  • The Mayo Clinic offers extensive information about lupus including causes, symptoms, diagnostic tests, and possible complications. Alternative medicine and home remedies are included in treatment options.
  • WebMD Lupus Center provides an overview of the disease, a slideshow of physical symptoms, discussions, online communities, blogs written by experts and common treatments. Recommended stress and pain-relieving exercises are included with other resources in their Lupus Today section.
  • The Lupus Site from Lupus UK provides information about light sensitivity, blood disorders, and fact sheets about symptoms, diagnoses and medications.  Online forums and information about living with lupus are also available.

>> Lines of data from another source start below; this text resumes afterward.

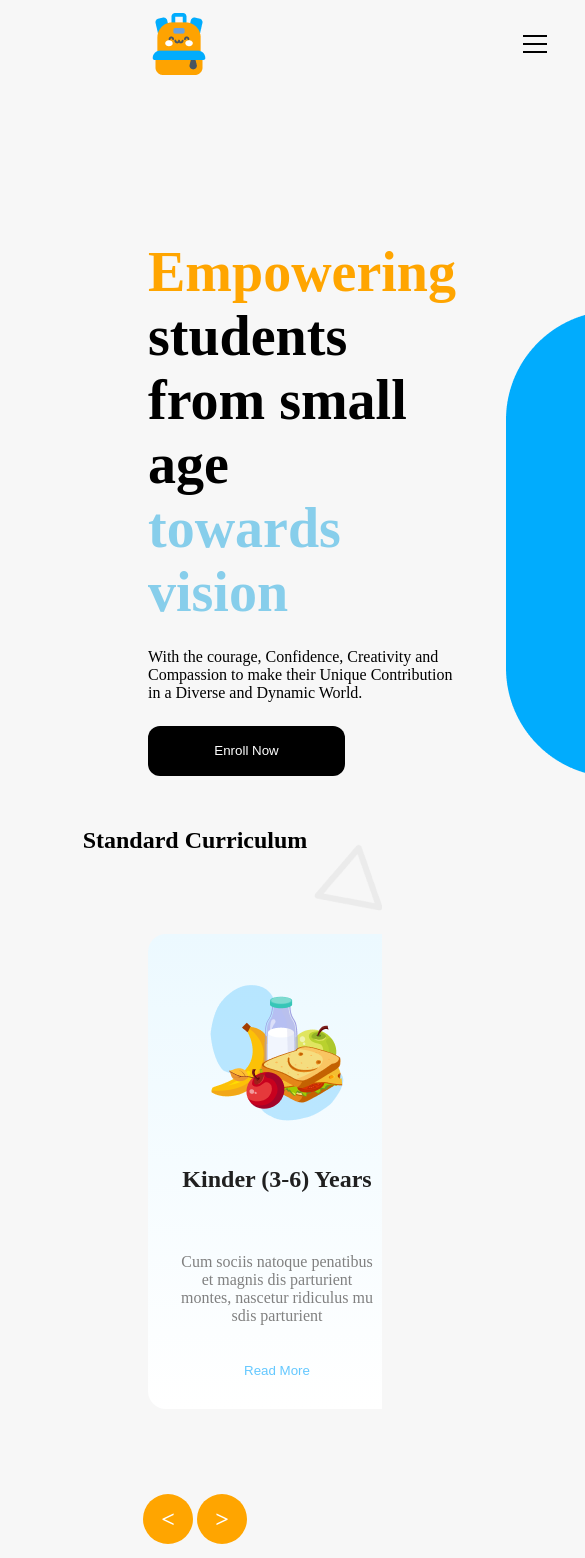
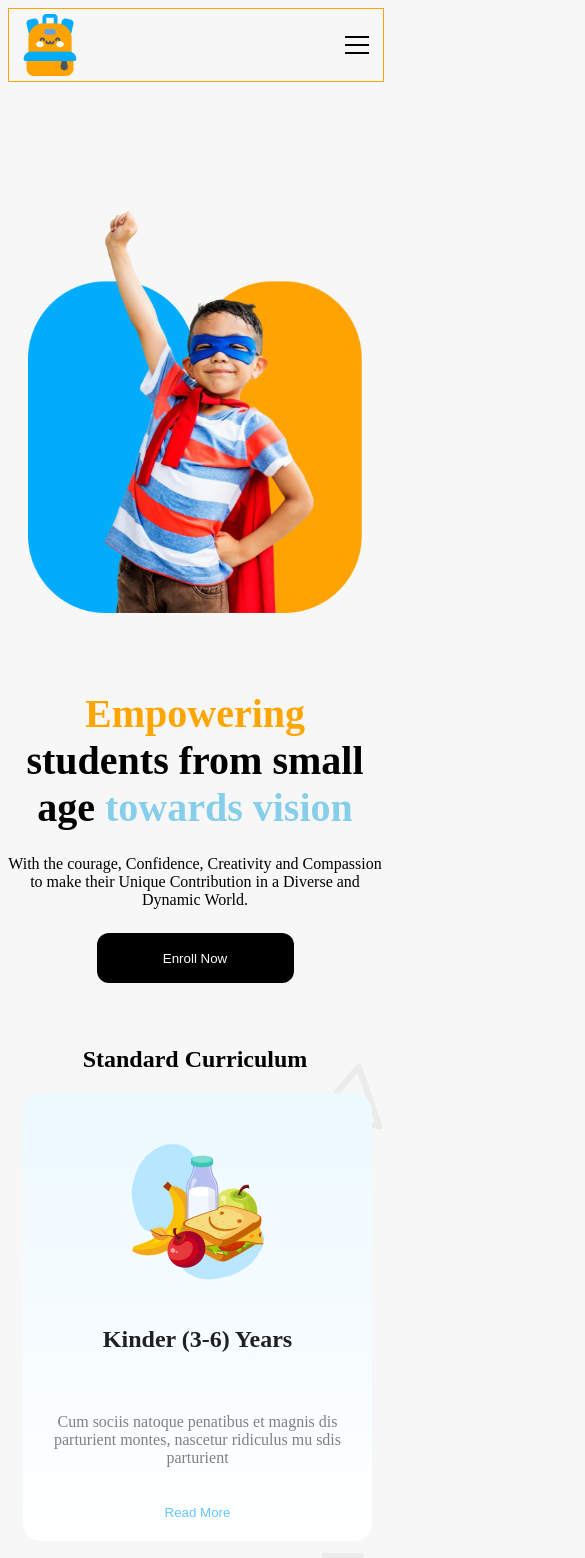
Before and after one commit to shariful430/My-Assignment-2, a plain HTML site: page index.html in a window 390 px wide. Shown: the top 1558 px of the page, 585 px wide, since content can reach past the window. Drawn offline with Linux system fonts and the light colour scheme.

Commit message:
made navbar and banner and curriculum section mobile responsive

```diff
--- a/index.html
+++ b/index.html
@@ -27,22 +27,22 @@
                 <img src="assets/menu-icon.png" alt="">
             </div>
         </nav>
-        <div class="banner">
+        <div class="banner ">
             <div class="banner-content" >
                 <h1 class="banner-title"><span class="orange">Empowering</span><br>
-                   <span> students from small age </span> <br> <span class="sky-blue">towards vision</span></h1>
+                   <span> students from small</span> <br> age <span class="sky-blue">towards vision</span></h1>
                    <p class="banner-description">With the courage, Confidence, Creativity and Compassion to make their Unique Contribution in a Diverse and Dynamic World.</p>
                    <button class="btn-secondary">Enroll Now</button>
 
             </div>
-                <img src="assets/hero-kids.png" alt="">
+                <img class="banner-profile-pic" src="assets/hero-kids.png" alt="">
         </div>
     </header>
     <main>
     <!-- curriculum section -->
-    <section class="curriculum-section">
+    <section class="curriculum-section ">
         <h2 class="curriculum">Standard Curriculum</h2>
-        <div class="curriculum-card-container">
+        <div class="curriculum-card-container ">
            <div class="curriculum-card">
                <img class="curriculum-picture" src="assets/kinder.png" alt="">
                <h5 class="curriculum-title">Kinder (3-6) Years</h5>
@@ -68,13 +68,13 @@
                <button class="btn-curriculum btn-clr-3">Read More</button>
            </div>
         </div>
-        <div class="arrow-button-left-right">
+        <div class="arrow-button-left-right hide">
             <div class="arrow-button"><p> < </p></div>
             <div class="arrow-button"><p>></p></div>
         </div>
     </section>
     <!-- our stories section -->
-    <section class="our-stories-section">
+    <section class="our-stories-section hide ">
         <h1 class="our-stories">Our Stories</h1>
         <div class="story-container">
             <div class="first-story">
@@ -102,18 +102,7 @@
                 <h5 class="story-title">Summer math & literacy
                 centres for kids</h5>
             </div>
-            <div class="card-3 hide">
-                <img class="card-pic" src="assets/story-3.png" alt="">
-                <button class="third-btn">November19,2019</button>
-                <h5 class="story-title">Summer math & literacy
-                centres for kids</h5>
-            </div>
-            <div class="card-3 hide">
-                <img class="card-pic" src="assets/story-3.png" alt="">
-                <button class="third-btn">November19,2019</button>
-                <h5 class="story-title">Summer math & literacy
-                centres for kids</h5>
-            </div>
+
             <div class="card-4">
                 <img class="card-pic" src="assets/story-4.png" alt="">
                 <button class="second-btn">September10,2019</button>
@@ -134,7 +123,7 @@
         </div>
         </section>
     </main>
-    <footer class="footer-section">
+    <footer class="footer-section hide ">
         <div class="footer-column-1">
             <div class="kids">
                 <img height="80px" width="80px" src="assets/Group 1.png" alt="">
--- a/styles/style.css
+++ b/styles/style.css
@@ -49,19 +49,19 @@
 /* nav related styles */
 .navbar{
   max-width: 1158px;
-  justify-content: space-around;
-  margin-left: 140px;
-  margin-right:140px ;
+  justify-content: space-between;
+  margin-left: 120px;
+  margin-right:120px ;
 }
 .logo{
   margin-top: 5px;
   margin-bottom: 5px;
+
 }
 .icon{
   display: none;
 }
 .school{
-  margin: 21px 0px 11px 9px;
   font-size: 1.5rem;
   font-weight: 700;
 }
@@ -89,10 +89,9 @@ margin-top: 5px;
 .banner{
   max-width: 1158px;
   display: flex;
-   padding-top: 122px;
-  /* padding-bottom: 122px; */
-  margin-left: 140px;
-  margin-right: 140px;
+  padding-top: 122px;
+  margin-left: 120px;
+  margin-right: 120px;
   gap: 50px;
 }
 .banner-content{
@@ -125,7 +124,7 @@ margin-top: 5px;
 .curriculum-card-container{
   max-width: 1160px;
   min-height: 480px;
-  margin:80px 140px 80px 140px ;
+  margin:80px 120px 80px 120px ;
 }
 .curriculum-title{
   font-size: 1.5rem;
@@ -198,6 +197,8 @@ background-image: linear-gradient(to top,#f9e0b3,#f9f7f2 );
  margin: 80px 20px;
  max-width: 1155px;
  max-height: 645px;
+ margin-left: 120px;
+ margin-right: 120px;
 }
 .story-1-pic{
   border-radius: 12px 12px 0 0;
@@ -277,7 +278,6 @@ background-image: linear-gradient(to top,#f9e0b3,#f9f7f2 );
 background-color:white;
 border-radius: 12px 12px  ;
 }
-
 .story-title{
   text-align: center;
   padding-left: 30px;
@@ -287,6 +287,7 @@ border-radius: 12px 12px  ;
   width: 100%;
   border-radius: 12px 12px 0 0;
 }
+
 /* footer section related styles */
 .footer-section{
   background-color:rgba(1, 172, 253, 1);
@@ -315,23 +316,76 @@ footer ul>li{
   display: flex;
   gap: 10px;
 }
-/* responsive media query */
+/* responsive media query for mobile device*/
 
 .hide{
   display: none;
 }
 @media screen and (max-width:576px) {
+  /* nav responsive */
   .school,.btn-primary{
-    visibility: hidden;
+     display: none;
   }
   .navbar >ul{
     display: none;
+
+  }
+  .navbar{
+    border: 1px solid orange;
+    width: 100%;
+    justify-content: space-between;
+    margin-left: 0;
+  }
+  .logo{
+    padding-left: 10px;
   }
   .icon{
     display: flex;
-    /* justify-content: s; */
-    align-items: center;
-    justify-content: space-between;
+     justify-content: center;
+     align-items: center;
+     padding-right: 10px;
   }
-
+/* banner responsive */
+.banner-profile-pic{
+  margin-left: 20px;
+  margin-right: 20px;
 }
+.banner{
+  margin-left: 0px;
+  flex-direction: column-reverse;
+  width: 100%;
+}
+.banner-title{
+  font-size: 2.5rem;
+}
+.banner-content{
+  text-align: center;
+}
+.curriculum-section{
+  margin-top: 150px;
+}
+.curriculum-card-container{
+  display: grid;
+  grid-template-columns: repeat(1fr);
+  justify-content: center;
+  margin-top: 20px;
+  gap: 20px;
+  margin-left: 15px;
+  margin-right: 10px;
+}
+.btn-curriculum{
+  margin-bottom: 20px;
+}
+ .curriculum-card{
+  width: 100%;
+ }
+ .first-story{
+  display: none;
+ }
+ .story-container{
+   max-width: 60px;
+   max-height: 60px;
+  margin-left: 10px;
+  margin-right: 10px;
+ }
+}
```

  • TeensHealth from Nemours offers information about lupus geared towards teenagers.  The article discusses types of lupus in plain terms including causes, symptoms, and treatment. An audio version of article is offered.
  • Medline Plus provides information about lupus, including an interactive tutorial that is available in English and Spanish. A medical encyclopedia for related terms, multi-media tools and the latest news are offered.
  • Health information for women at womenshealth.gov covers frequently asked questions about lupus. Printer friendly PDF versions are available.
  • Medical News Today provides information about lupus including symptoms, diagnostic criteria, treatment options, and videos from patients living with lupus. Resource includes article archive and latest news about lupus.
  • The Lupus Research Institute is working to find a cure for lupus, conduct extensive research to discover better treatment options and promote awareness about the disease.
  • Clinical trials from the Lupus Research Institute provide options for lupus patients to participate in cutting edge treatments.
  • WebMD Video lupus tutorial overviews lupus, lupus symptoms.
  • National Institute of Arthritis and Musculoskeletal and Skin Diseases (NIAMS) extensive article on the Future Directions of Lupus Research covers etiology, genetic and environmental factors, mechanisms of disease, pediatric lupus and more.
  • The Lupus Magazine offers information for lupus patients from around the world. News, events, lifestyle articles, information about lupus written by lupus patients for lupus patients.
  • Lupus support group from Daily Strength is an online forum for lupus patients is free and anonymous.
  • SLE Lupus Foundation: Living with lupus, lupus research, events and ways to get involved, advocacy and support groups based in New York.